Records from a data source
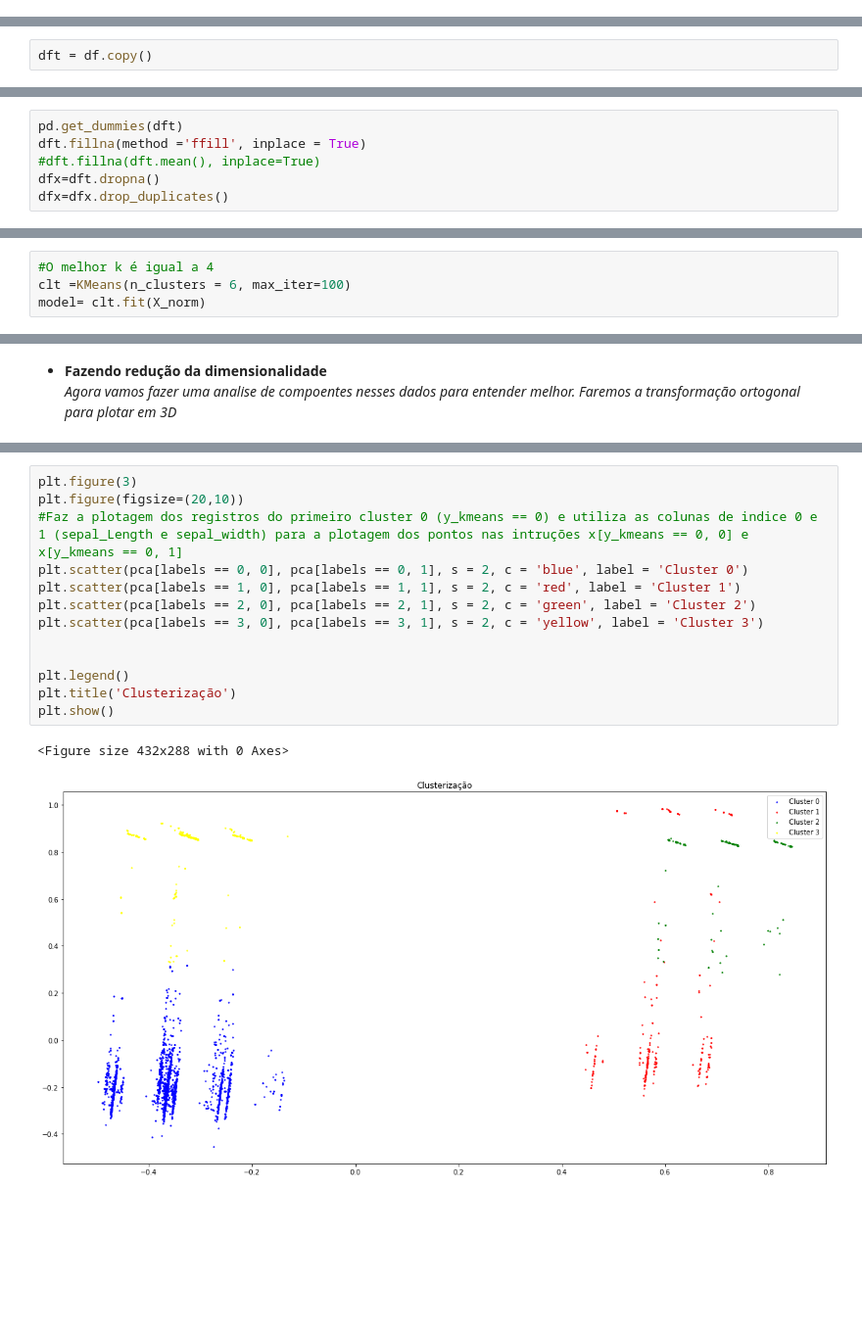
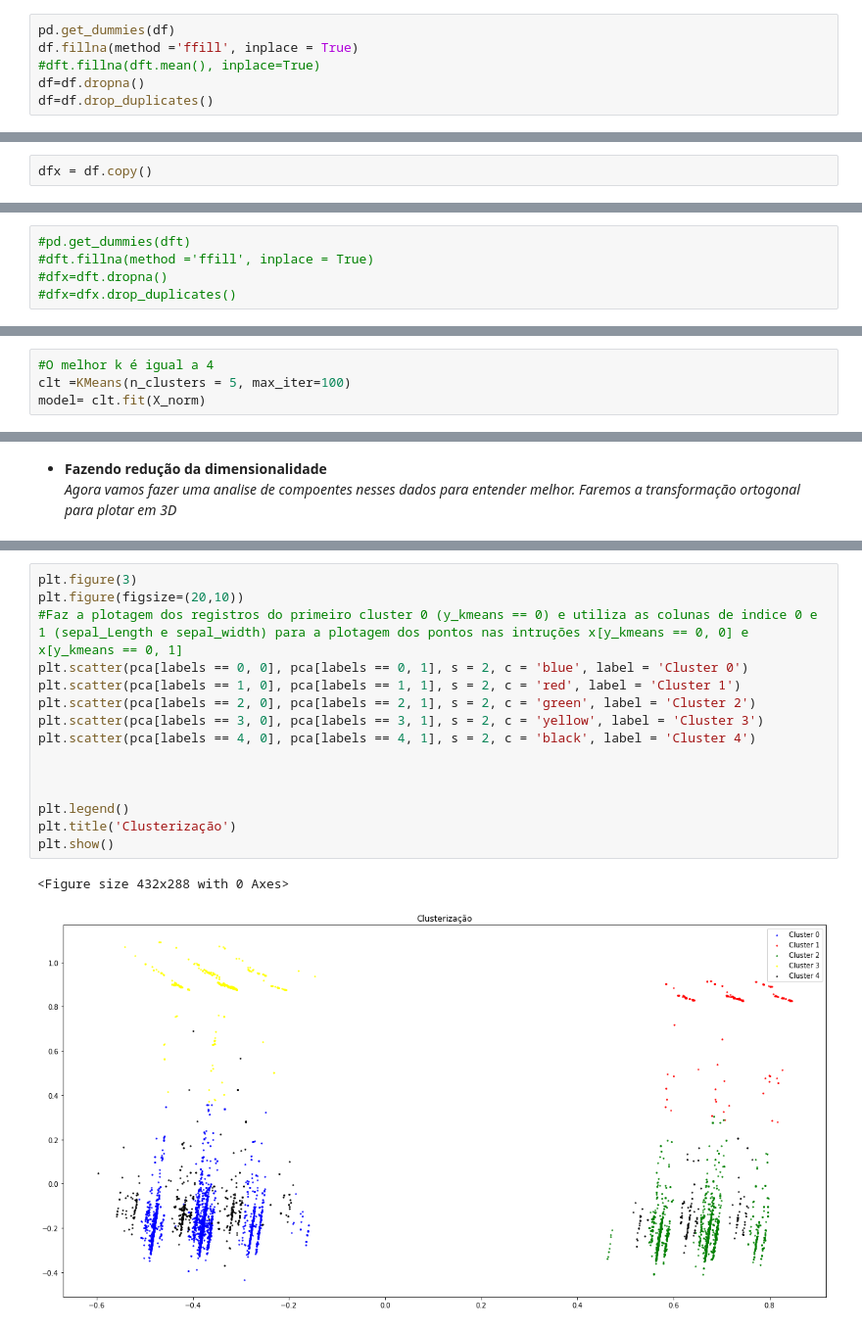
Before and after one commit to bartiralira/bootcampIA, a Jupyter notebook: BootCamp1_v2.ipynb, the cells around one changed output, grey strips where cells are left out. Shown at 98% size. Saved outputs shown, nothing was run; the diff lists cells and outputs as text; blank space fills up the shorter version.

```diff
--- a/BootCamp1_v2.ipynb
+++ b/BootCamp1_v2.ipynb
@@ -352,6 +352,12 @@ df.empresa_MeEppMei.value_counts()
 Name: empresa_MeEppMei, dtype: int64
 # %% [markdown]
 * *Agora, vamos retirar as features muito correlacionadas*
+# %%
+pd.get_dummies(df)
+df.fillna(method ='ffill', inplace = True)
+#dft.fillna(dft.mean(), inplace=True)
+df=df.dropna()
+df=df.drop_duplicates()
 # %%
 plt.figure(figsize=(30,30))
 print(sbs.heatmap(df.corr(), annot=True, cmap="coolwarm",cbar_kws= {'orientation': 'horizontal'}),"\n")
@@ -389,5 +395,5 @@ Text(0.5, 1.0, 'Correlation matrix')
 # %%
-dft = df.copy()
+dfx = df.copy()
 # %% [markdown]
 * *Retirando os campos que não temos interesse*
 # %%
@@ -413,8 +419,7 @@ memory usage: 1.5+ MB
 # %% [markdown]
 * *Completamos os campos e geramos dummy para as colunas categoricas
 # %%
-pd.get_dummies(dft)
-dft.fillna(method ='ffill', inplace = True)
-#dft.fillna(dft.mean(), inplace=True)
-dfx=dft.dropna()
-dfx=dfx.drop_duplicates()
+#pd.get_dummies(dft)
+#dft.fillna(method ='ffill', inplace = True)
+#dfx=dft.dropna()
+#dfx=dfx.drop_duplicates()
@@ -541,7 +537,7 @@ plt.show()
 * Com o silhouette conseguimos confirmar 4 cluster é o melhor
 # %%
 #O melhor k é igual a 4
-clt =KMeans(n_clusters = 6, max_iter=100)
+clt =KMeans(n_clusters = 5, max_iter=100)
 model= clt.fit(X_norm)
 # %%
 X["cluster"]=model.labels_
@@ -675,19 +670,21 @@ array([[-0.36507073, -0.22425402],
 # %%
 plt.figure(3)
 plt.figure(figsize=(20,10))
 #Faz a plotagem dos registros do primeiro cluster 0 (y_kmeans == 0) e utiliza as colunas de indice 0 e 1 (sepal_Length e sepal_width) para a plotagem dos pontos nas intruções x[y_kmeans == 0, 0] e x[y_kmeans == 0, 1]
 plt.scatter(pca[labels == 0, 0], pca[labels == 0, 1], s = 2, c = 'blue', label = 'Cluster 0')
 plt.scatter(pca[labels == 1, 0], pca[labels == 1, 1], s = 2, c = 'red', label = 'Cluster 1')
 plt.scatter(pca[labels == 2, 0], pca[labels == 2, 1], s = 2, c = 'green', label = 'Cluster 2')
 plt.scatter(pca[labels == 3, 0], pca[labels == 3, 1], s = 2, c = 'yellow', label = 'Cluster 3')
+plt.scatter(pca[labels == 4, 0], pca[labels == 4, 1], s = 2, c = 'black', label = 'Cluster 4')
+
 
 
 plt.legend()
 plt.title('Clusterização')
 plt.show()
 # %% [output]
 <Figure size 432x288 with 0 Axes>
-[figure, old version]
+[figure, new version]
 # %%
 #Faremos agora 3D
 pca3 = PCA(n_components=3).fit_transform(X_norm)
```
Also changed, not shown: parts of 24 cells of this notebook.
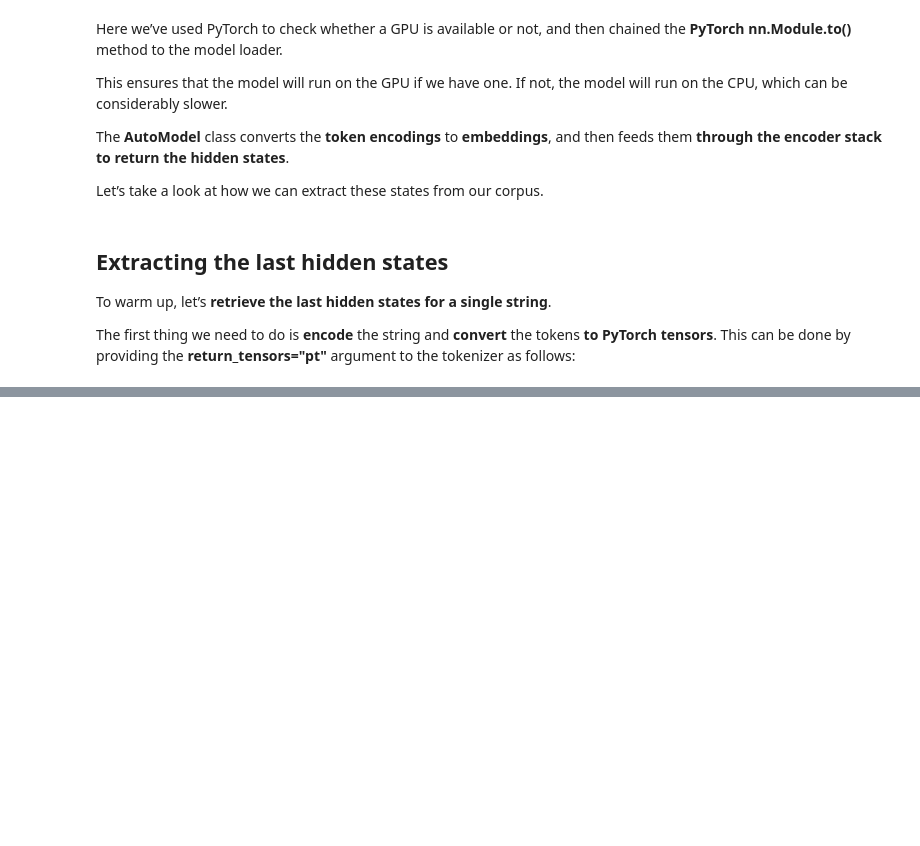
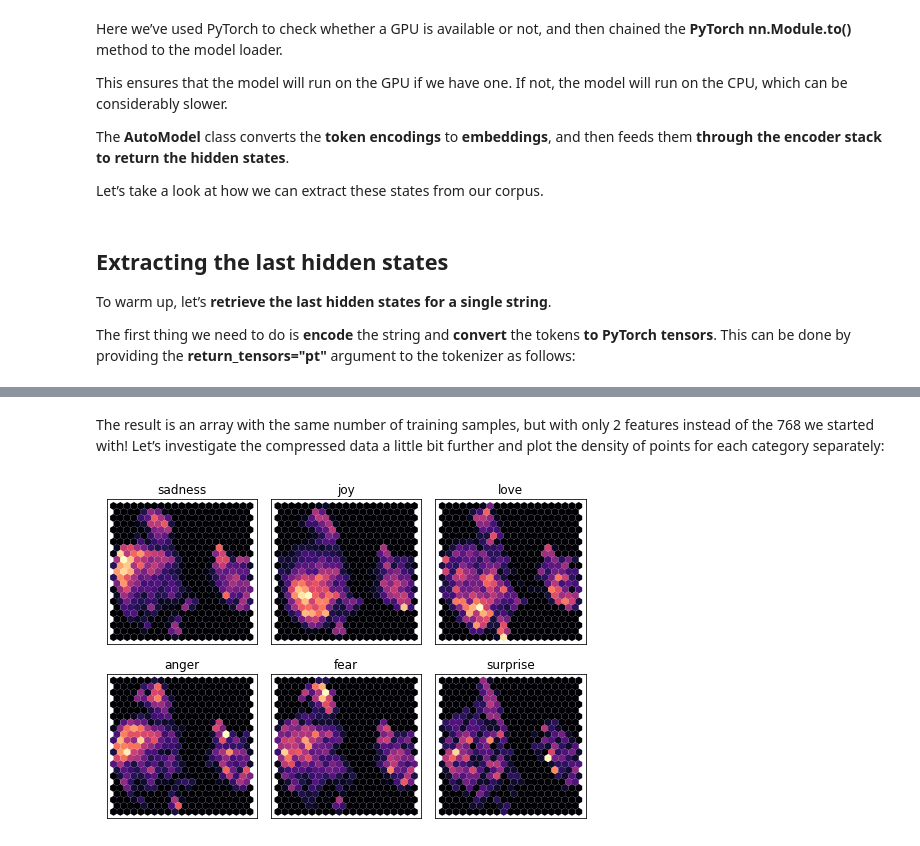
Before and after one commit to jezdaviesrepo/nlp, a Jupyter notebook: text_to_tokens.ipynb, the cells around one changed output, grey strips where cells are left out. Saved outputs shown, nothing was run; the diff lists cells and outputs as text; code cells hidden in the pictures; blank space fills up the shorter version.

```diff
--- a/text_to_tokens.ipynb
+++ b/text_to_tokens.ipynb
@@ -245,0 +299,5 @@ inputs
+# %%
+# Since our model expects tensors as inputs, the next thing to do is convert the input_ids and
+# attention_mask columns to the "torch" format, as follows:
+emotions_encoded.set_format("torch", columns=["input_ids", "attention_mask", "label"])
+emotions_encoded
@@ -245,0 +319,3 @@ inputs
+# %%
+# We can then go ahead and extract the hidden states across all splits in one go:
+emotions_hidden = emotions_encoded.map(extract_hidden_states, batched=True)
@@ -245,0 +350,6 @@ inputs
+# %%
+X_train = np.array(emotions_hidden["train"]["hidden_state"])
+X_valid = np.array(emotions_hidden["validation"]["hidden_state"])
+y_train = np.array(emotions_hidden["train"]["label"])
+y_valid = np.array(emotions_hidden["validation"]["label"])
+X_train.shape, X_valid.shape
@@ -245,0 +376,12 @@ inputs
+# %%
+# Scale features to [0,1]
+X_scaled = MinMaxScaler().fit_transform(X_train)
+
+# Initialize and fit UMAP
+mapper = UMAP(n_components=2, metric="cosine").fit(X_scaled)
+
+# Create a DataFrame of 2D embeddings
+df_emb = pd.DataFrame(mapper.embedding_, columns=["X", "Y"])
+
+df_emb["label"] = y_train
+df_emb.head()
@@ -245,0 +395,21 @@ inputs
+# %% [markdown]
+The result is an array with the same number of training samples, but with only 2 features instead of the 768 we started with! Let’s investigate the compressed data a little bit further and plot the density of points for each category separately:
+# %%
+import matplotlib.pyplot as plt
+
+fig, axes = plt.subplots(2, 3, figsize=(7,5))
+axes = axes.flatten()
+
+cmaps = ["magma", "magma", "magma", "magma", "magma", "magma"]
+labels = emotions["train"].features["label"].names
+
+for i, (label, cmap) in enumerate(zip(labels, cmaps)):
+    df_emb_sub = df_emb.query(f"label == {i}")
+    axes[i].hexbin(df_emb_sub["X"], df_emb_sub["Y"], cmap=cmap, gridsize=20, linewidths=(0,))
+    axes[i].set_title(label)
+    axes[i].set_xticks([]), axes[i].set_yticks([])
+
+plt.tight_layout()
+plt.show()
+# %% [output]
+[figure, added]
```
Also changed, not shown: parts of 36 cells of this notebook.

● Task objective: Look over the entries for "inplace", then copy every line that includes that string.

● Answer for the task:
+df.fillna(method ='ffill', inplace = True)
+#dft.fillna(dft.mean(), inplace=True)
-dft.fillna(method ='ffill', inplace = True)
-#dft.fillna(dft.mean(), inplace=True)
+#dft.fillna(method ='ffill', inplace = True)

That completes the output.